Most New Zealanders who suffered a repeated bout of rheumatic fever between 2010-14 were young adults, or had stopped their medication, according to a new study.
The research also found recurrences were strongly associated with severe rheumatic heart disease. The authors say the cost of medical and dental care could be a significant barrier to young adults continuing their penicillin prophylaxis prescription, and there should be culturally-tailored systems to help people keep up the medication.
The SMC asked experts to comment on the research.
Dr Teuila Percival, Consultant Paediatrician, Middlemore Hospital; Senior Lecturer, School of Population Health, University of Auckland, comments:
“What is important is that 83 per cent of the rheumatic fever recurrences occurred in adolescents and young adults 16 years or older.
“Health services and health promotion are poorly designed for the needs of young people, who are much more mobile than young children and adults. This is understandable as they transitioning to independence, moving house, leaving school, finding work. For rheumatic fever recurrence, we see Pacific and Māori young people ending up with potentially preventable serious heart disease.
“For me, it points to the urgent need to design services in partnership with Pacific and Māori young people. We keep trying the top down approach and young people fall through the gap. Can we instead start with Pacific and Māori young people helping us to find the solution here?”
No conflict of interest declared.
Dr Julie Bennett, Department of Public Health, University of Otago, Wellington, comments:
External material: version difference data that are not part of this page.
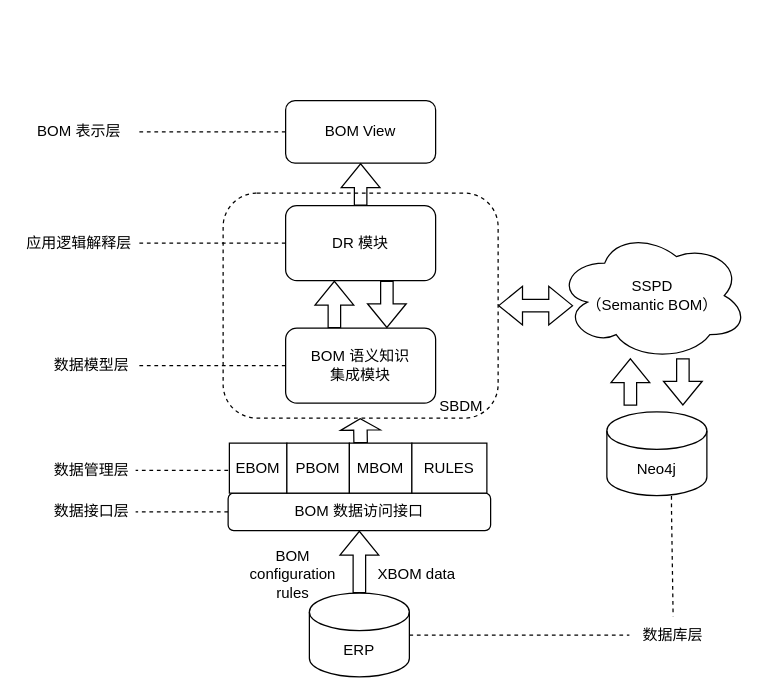
Before: page "Page-1" (1 of 4) of BOM/sys-design.drawio in littlelittlemoon/DiagramsRepository, a draw.io diagram. Source tidied: cells renumbered, new cells numbered last; positions are measured from the earlier drawing's top-left corner, leaving out a move shared by most shapes. Both pictures are drawn from the tidied source at 125%, with x=0, y=0 at pixel (22, 100).
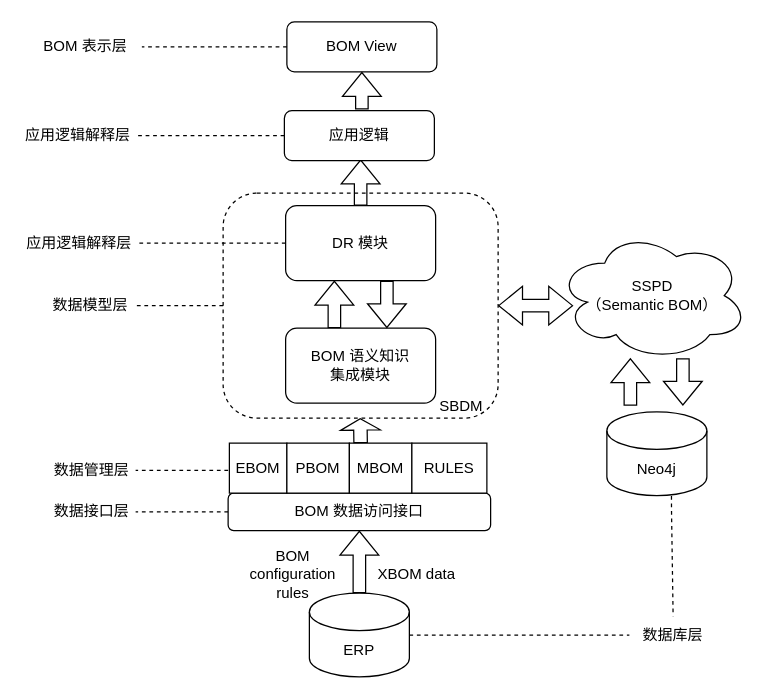
The same diagram, later.

Unchanged cells that the change refers to:
```xml
<mxCell id="2" value="SBDM&amp;nbsp; &amp;nbsp;" style="rounded=1;whiteSpace=wrap;html=1;fillColor=none;dashed=1;verticalAlign=bottom;align=right;" parent="1" vertex="1">
  <mxGeometry x="160" y="74" width="220" height="180" as="geometry" />
</mxCell>
<mxCell id="5" value="BOM 语义知识&lt;br&gt;集成模块" style="rounded=1;whiteSpace=wrap;html=1;" parent="1" vertex="1">
  <mxGeometry x="210" y="182" width="120" height="60" as="geometry" />
</mxCell>
<mxCell id="8" value="DR 模块" style="rounded=1;whiteSpace=wrap;html=1;" parent="1" vertex="1">
  <mxGeometry x="210" y="84" width="120" height="60" as="geometry" />
</mxCell>
```

Change to the diagram source:
```diff
@@
     <mxCell id="3" value="BOM View" style="rounded=1;whiteSpace=wrap;html=1;" parent="1" vertex="1">
-      <mxGeometry x="210" width="120" height="50" as="geometry" />
+      <mxGeometry x="211" y="-63" width="120" height="40" as="geometry" />
     </mxCell>
@@
-    <mxCell id="7" style="edgeStyle=orthogonalEdgeStyle;rounded=0;jettySize=auto;html=1;exitX=0.5;exitY=0;exitDx=0;exitDy=0;entryX=0.5;entryY=1;entryDx=0;entryDy=0;shape=flexArrow;" parent="1" edge="1" source="8" target="3">
-      <mxGeometry relative="1" as="geometry" />
+    <mxCell id="7" style="edgeStyle=orthogonalEdgeStyle;rounded=0;jettySize=auto;html=1;exitX=0.5;exitY=0;exitDx=0;exitDy=0;shape=flexArrow;" parent="1" edge="1" source="8">
+      <mxGeometry relative="1" as="geometry">
+        <mxPoint x="270" y="47" as="targetPoint" />
+      </mxGeometry>
     </mxCell>
@@
     <mxCell id="28" value="数据模型层" style="text;html=1;strokeColor=none;fillColor=none;align=center;verticalAlign=middle;whiteSpace=wrap;rounded=0;" parent="1" vertex="1">
-      <mxGeometry x="20" y="197" width="70" height="30" as="geometry" />
+      <mxGeometry x="19" y="149" width="70" height="30" as="geometry" />
     </mxCell>
@@
-    <mxCell id="32" style="edgeStyle=orthogonalEdgeStyle;rounded=0;jettySize=auto;html=1;exitX=0;exitY=0.5;exitDx=0;exitDy=0;strokeColor=default;strokeWidth=1;dashed=1;endArrow=none;endFill=0;entryX=1;entryY=0.5;entryDx=0;entryDy=0;" parent="1" edge="1" source="5" target="28">
+    <mxCell id="32" style="edgeStyle=orthogonalEdgeStyle;rounded=0;jettySize=auto;html=1;exitX=0;exitY=0.5;exitDx=0;exitDy=0;strokeColor=default;strokeWidth=1;dashed=1;endArrow=none;endFill=0;entryX=1;entryY=0.5;entryDx=0;entryDy=0;" parent="1" edge="1" source="2" target="28">
       <mxGeometry relative="1" as="geometry" />
     </mxCell>
@@
     <mxCell id="35" value="BOM 表示层" style="text;html=1;strokeColor=none;fillColor=none;align=center;verticalAlign=middle;whiteSpace=wrap;rounded=0;" parent="1" vertex="1">
-      <mxGeometry y="10" width="90" height="30" as="geometry" />
+      <mxGeometry x="5" y="-58" width="90" height="30" as="geometry" />
     </mxCell>
@@
+    <mxCell id="37" value="应用逻辑" style="rounded=1;whiteSpace=wrap;html=1;" parent="1" vertex="1">
+      <mxGeometry x="209" y="8" width="120" height="40" as="geometry" />
+    </mxCell>
+    <mxCell id="38" value="应用逻辑解释层" style="text;html=1;strokeColor=none;fillColor=none;align=center;verticalAlign=middle;whiteSpace=wrap;rounded=0;" parent="1" vertex="1">
+      <mxGeometry x="-1" y="13" width="90" height="30" as="geometry" />
+    </mxCell>
+    <mxCell id="39" style="edgeStyle=orthogonalEdgeStyle;rounded=0;jettySize=auto;html=1;strokeColor=default;strokeWidth=1;dashed=1;endArrow=none;endFill=0;entryX=1;entryY=0.5;entryDx=0;entryDy=0;" parent="1" edge="1" source="37" target="38">
+      <mxGeometry relative="1" as="geometry" />
+    </mxCell>
+    <mxCell id="40" style="edgeStyle=orthogonalEdgeStyle;rounded=0;orthogonalLoop=1;jettySize=auto;html=1;shape=flexArrow;" parent="1" edge="1">
+      <mxGeometry relative="1" as="geometry">
+        <mxPoint x="271" y="7" as="sourcePoint" />
+        <mxPoint x="271" y="-23" as="targetPoint" />
+      </mxGeometry>
+    </mxCell>
```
“It is encouraging to see that recurrence rates of rheumatic fever have remained low, this is a testament to the effectiveness of secondary prevention programmes running throughout the country. While it appears that children are very adherent to painful monthly penicillin injections to prevent heart damage, the situation looks different for teenagers and young adults. There seems to be a mismatch between the system set up to administer ongoing treatment and the living situations and barriers to getting a shot every month for years on end.
“As well as finding culturally and age appropriate ways to address these shortcomings, we need to develop a fully functional national register. This would help to track and treat people diagnosed with rheumatic fever and heart disease. We can’t continue to allow these people to slip through the cracks.
“New Zealand has unacceptably high rates of rheumatic fever with an inequitable disease burden imposed on Māori and Pacific children. Health inequities such as income and housing are largely to blame for the striking ethnic disparities in the rates of rheumatic fever in this country. New Zealand urgently needs to look at how we invest in our children and address social factors that influence health inequity. It is not okay for New Zealand children to suffer for potentially their entire lifetime from an illness that is preventable.”
No conflict of interest.
Dr Aliitasi Su’a-Tavila, Senior Lecturer Pacific Health, Victoria University of Wellington, comments:
“The research findings as stated are not new and the New Zealand public health sector is still battling to combat rheumatic fever within Pacific people up to 24 years old. There is still a lot more work to do in order to address this health issue.
“Within the context of acute rheumatic fever study, cultural appropriateness includes the process of administering penicillin prophylaxis. It should be thorough and understood by the whole family, not just the parent/s. Who informs the patients regarding the treatment? What is the process during and post treatment. Cultural appropriateness in critical aspects such as health is to understand Pacific peoples’ context and environment, their responsibilities and relationships. The world view of Pacific people values a communal approach, because they are communal people.
“From observation and experience of evaluating the national rheumatic fever campaign in 2015, Pacific parents still lack knowledge of rheumatic fever symptoms. Raising awareness among communities is less effective and consideration should be given to the aspect of engaging Pacific communities in a culturally appropriate manner to ensure high participation when health programmes are implemented if the government wishes to make an impact. Notwithstanding multiple barriers in the system, partnership between the health sector and Pacific communities should be strengthened.
“One element to remember is that the Pacific population is one of the fastest growing in New Zealand and unless strategies are put in place to address Pacific people’s health, it will be very costly to the health system.”
No conflict of interest declared.